__Activity__: Your task is to gather the lines below that hold the string "DecorativeSection".

__Source information__:
++++++++++

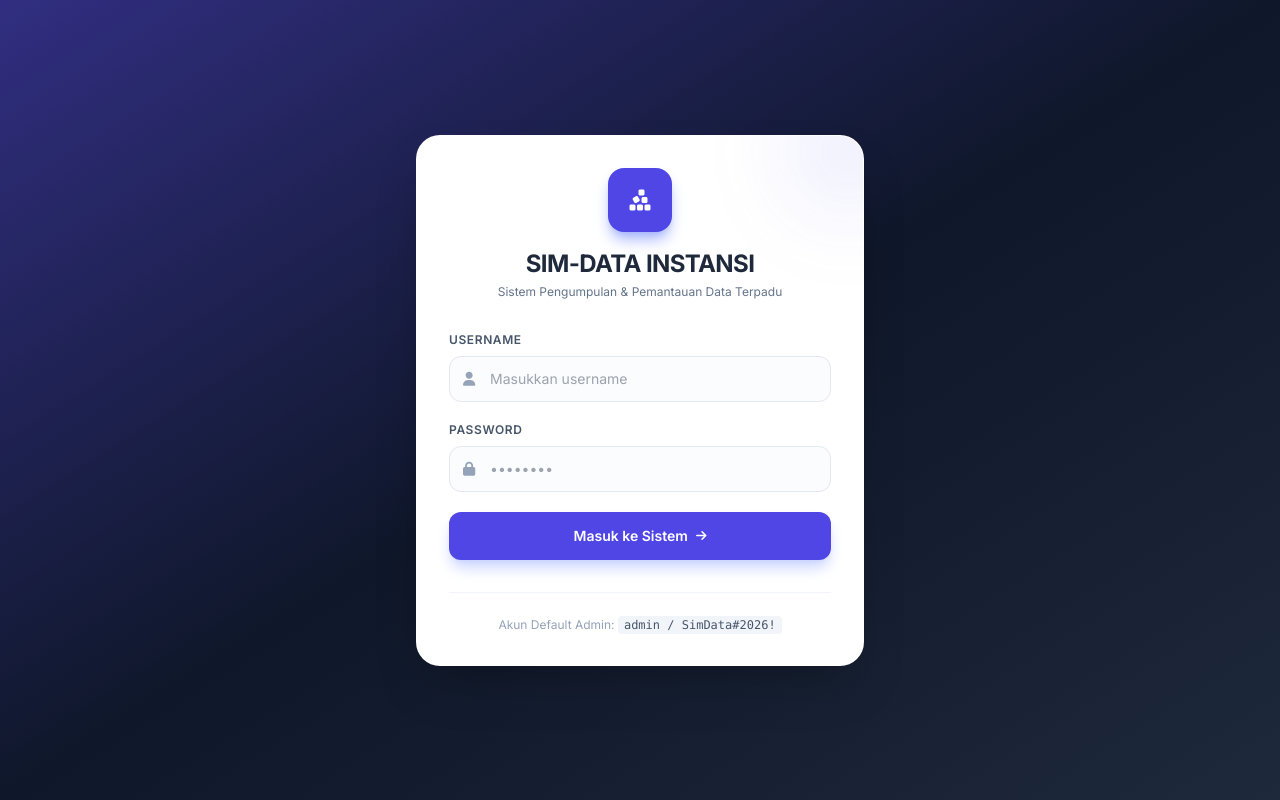
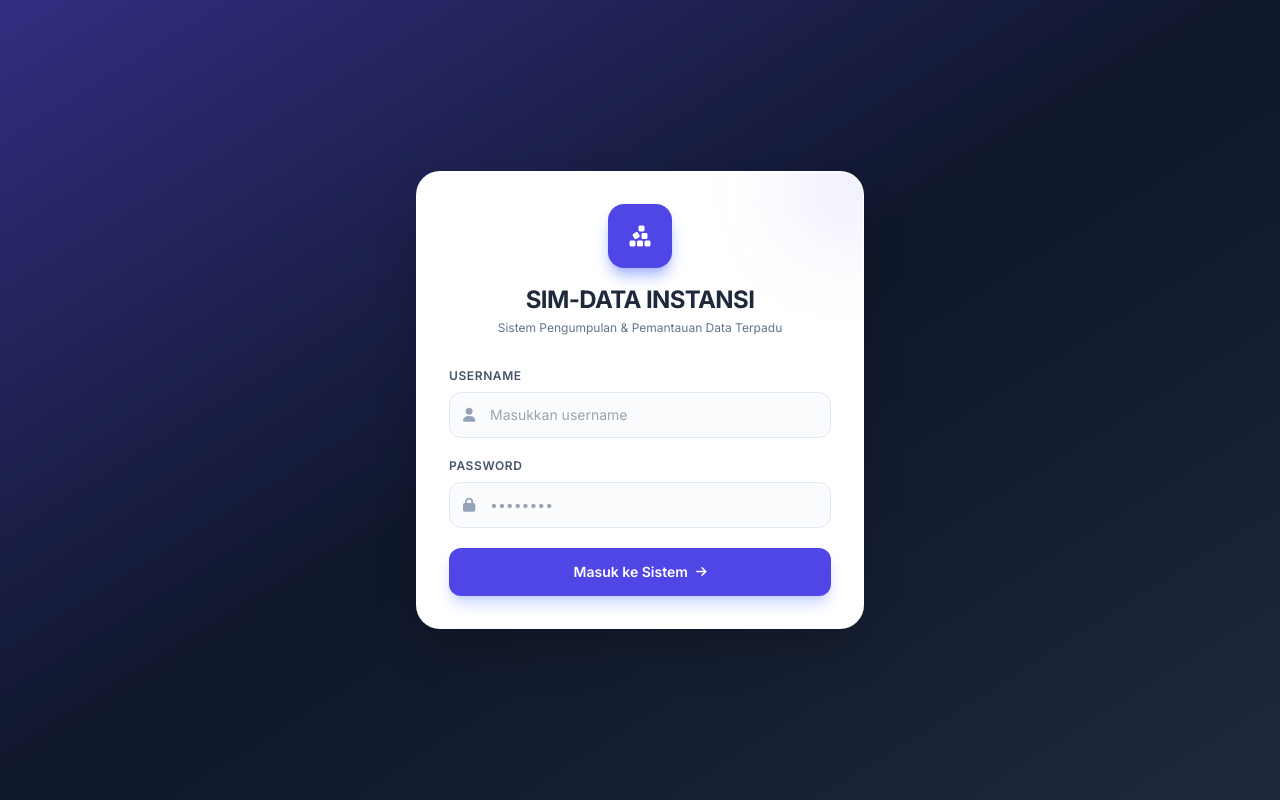
Before and after one commit to IrpanKuy/E-Data-System, a plain HTML site: page index.html in a window 1280 px wide. Drawn offline with nearby package versions, Linux system fonts and the light colour scheme.

Commit message:
chore: remove hardcoded default admin credentials from login page

```diff
--- a/index.html
+++ b/index.html
@@ -100,10 +100,6 @@
           <i class="fa-solid fa-arrow-right text-xs"></i>
         </button>
       </form>
-
-      <div class="mt-8 pt-6 border-t border-slate-100 text-center">
-        <p class="text-xs text-slate-400">Akun Default Admin: <span class="font-mono bg-slate-100 px-1.5 py-0.5 rounded text-slate-600">admin / SimData#2026!</span></p>
-      </div>
     </div>
   </div>
 
```
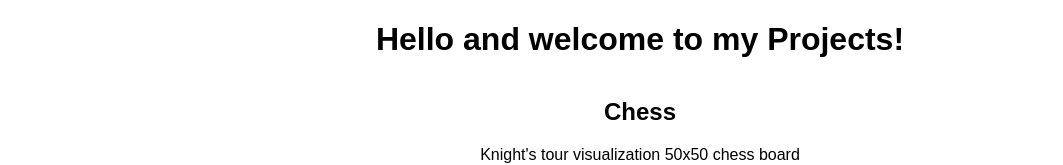
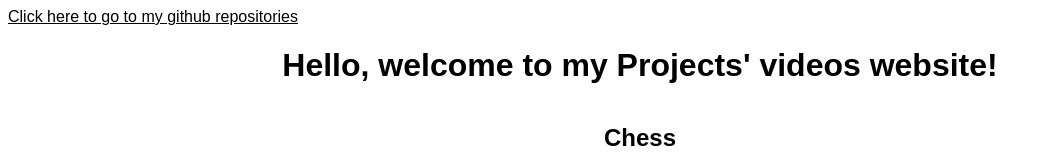
Before and after one commit to AmitDavidi/AmitDavidi.github.io, a plain HTML site: page index.html in a window 1280 px wide. Shown: the top 165 px of the page, without its empty margins (0-1063 px from the left). Drawn offline with Linux system fonts and the light colour scheme.

Commit message:
finished

```diff
--- a/index.html
+++ b/index.html
@@ -5,7 +5,7 @@
 
     <head>
         <title> Welcome to my Projects!</title>
-        <link rel="icon" href="/favicon.ico">
+
         <style>
             h1 {
                 text-align: center;
@@ -24,6 +24,12 @@
                 text-align: center;
                 color: black;
                 font-family: Arial;
+            }
+            a{
+                text-align: center;
+                color: black;
+                font-family: Arial;
+
             }
 
             .maxWidth {
@@ -51,9 +57,9 @@
     </head>
 
     <body>
-        <h1> Hello and welcome to my Projects!</h1>
+        <a target="_blank" href="https://github.com/AmitDavidi?tab=repositories">Click here to go to my github repositories</a>
+        <h1> Hello, welcome to my Projects' videos website!</h1>
         <h2 style="margin-top: 40px"> Chess </h2>
-
         <p style="margin-top: 20px"> Knight's tour visualization 50x50 chess board </p>
         <div class="maxWidth">
             <div class="vid-container"> <iframe width="560" height="315"
@@ -61,7 +67,7 @@
                     frameborder="0"
                     allow="accelerometer; autoplay; clipboard-write; encrypted-media; gyroscope; picture-in-picture"
                     allowfullscreen></iframe></div>
-        </div>
+        </div>g
 
         <p style="margin-top: 70px"> Chess game - En Passant, Castling, King Check mechanism </p>
         <div class="maxWidth">
```
Also changed, not shown: favicon.png (deleted).
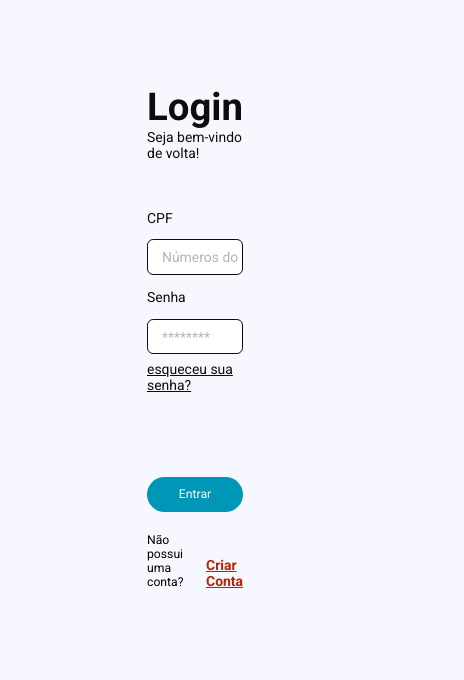
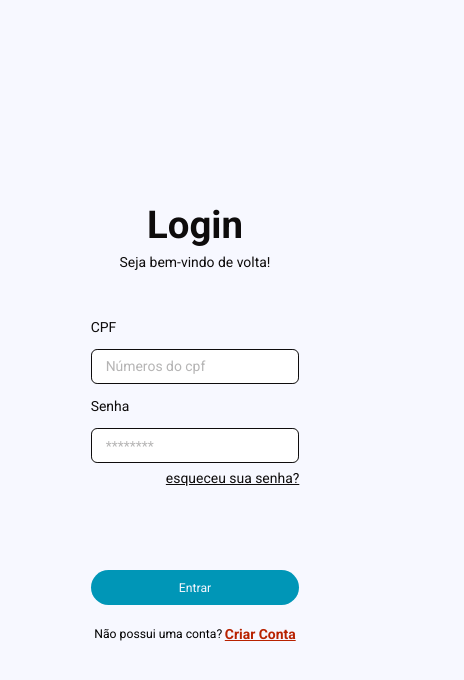
Before and after one commit to magao02/sinavez-front, a Next.js app: page /login in a window 390 px wide. Shown: the top 680 px of the page, 464 px wide, since content can reach past the window. Built offline with nearby package versions, Linux system fonts and the light colour scheme.

Commit message:
fix: responsivity is now complete

```diff
--- a/src/pages/login/styles.js
+++ b/src/pages/login/styles.js
@@ -3,9 +3,6 @@ import theme from '../../styles/theme';
 
 export const Container = styled.div`
     width: 100vw;
-
-    min-width: 300px;
-    max-width: 1920px;
 
     display: grid;
     grid-template-columns: 41% 59%;
@@ -17,11 +14,16 @@ export const Container = styled.div`
     }
 
     @media (max-width: 1920px) {
-        grid-template-columns: 43% 57%;
+        grid-template-columns: 45% 55%;
     };
 
     @media (max-width: 1024px) {
+        grid-template-columns: 55% 45%;
+    };
+
+    @media (max-width: 414px) {
         grid-template-columns: 1fr;
+        height: 100vh;
     };
 `;
 
@@ -38,8 +40,24 @@ export const LoginSection = styled.section`
     background-color: ${theme.colors.white};
 
     @media (max-width: 1024px) {
-        padding: 9.6rem 25.4rem 1.3rem 25.4rem;
-    }
+        padding: 5.0rem 10.4rem;
+    };
+
+    @media (max-width: 414px) {
+        padding: 5.0rem 10.4rem;
+    };
+
+    @media (max-width: 375px) {
+        padding: 5.0rem 10.4rem;
+    };
+
+    @media (max-width: 360px) {
+        padding: 5.0rem 10.4rem;
+    };
+
+    @media (max-width: 320px) {
+        padding: 5.0rem 10.4rem;
+    };
 `;
 
 export const Center = styled.section`
@@ -56,9 +74,7 @@ export const Center = styled.section`
         font-weight: bold;
         color: ${theme.colors.red}
     }
-
 `;
-
 
 export const DecorativeSection = styled.section`
     width: 100%;
@@ -74,19 +90,16 @@ export const DecorativeSection = styled.section`
         display: none;
     }
 
-    @media (max-width: 2566px) {
-        width: 100vw;
+    @media (max-width: 2560px) {
         height: 100vh;
-    }
 
-    @media (max-width: 1024px) {
+    @media (max-width: 776px) {
         display: none;
     }
 `;
 
 export const Title = styled.h1`
     font-size: 4.4rem;
-
 `;
 
 export const SubTitle = styled.p`
@@ -99,8 +112,12 @@ export const GreetingsContainer = styled.div`
     align-items: center;
     flex-direction: column;
 
+
     padding-bottom: 5.6rem;
 
+    @media (max-width: 1920px) {
+        gap: 0.8rem;
+    };
 `;
 
 export const InputContainer = styled.div`
@@ -115,6 +132,9 @@ export const InputContainer = styled.div`
 
     padding-bottom: 0.8rem;
 
+    @media (max-width: 320px) {
+        padding-bottom: 1.5rem;
+    };
 `;
 
 export const Link = styled.a`
```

++++++++++

__Result for this exercise__:
 export const DecorativeSection = styled.section`
@@ -74,19 +90,16 @@ export const DecorativeSection = styled.section`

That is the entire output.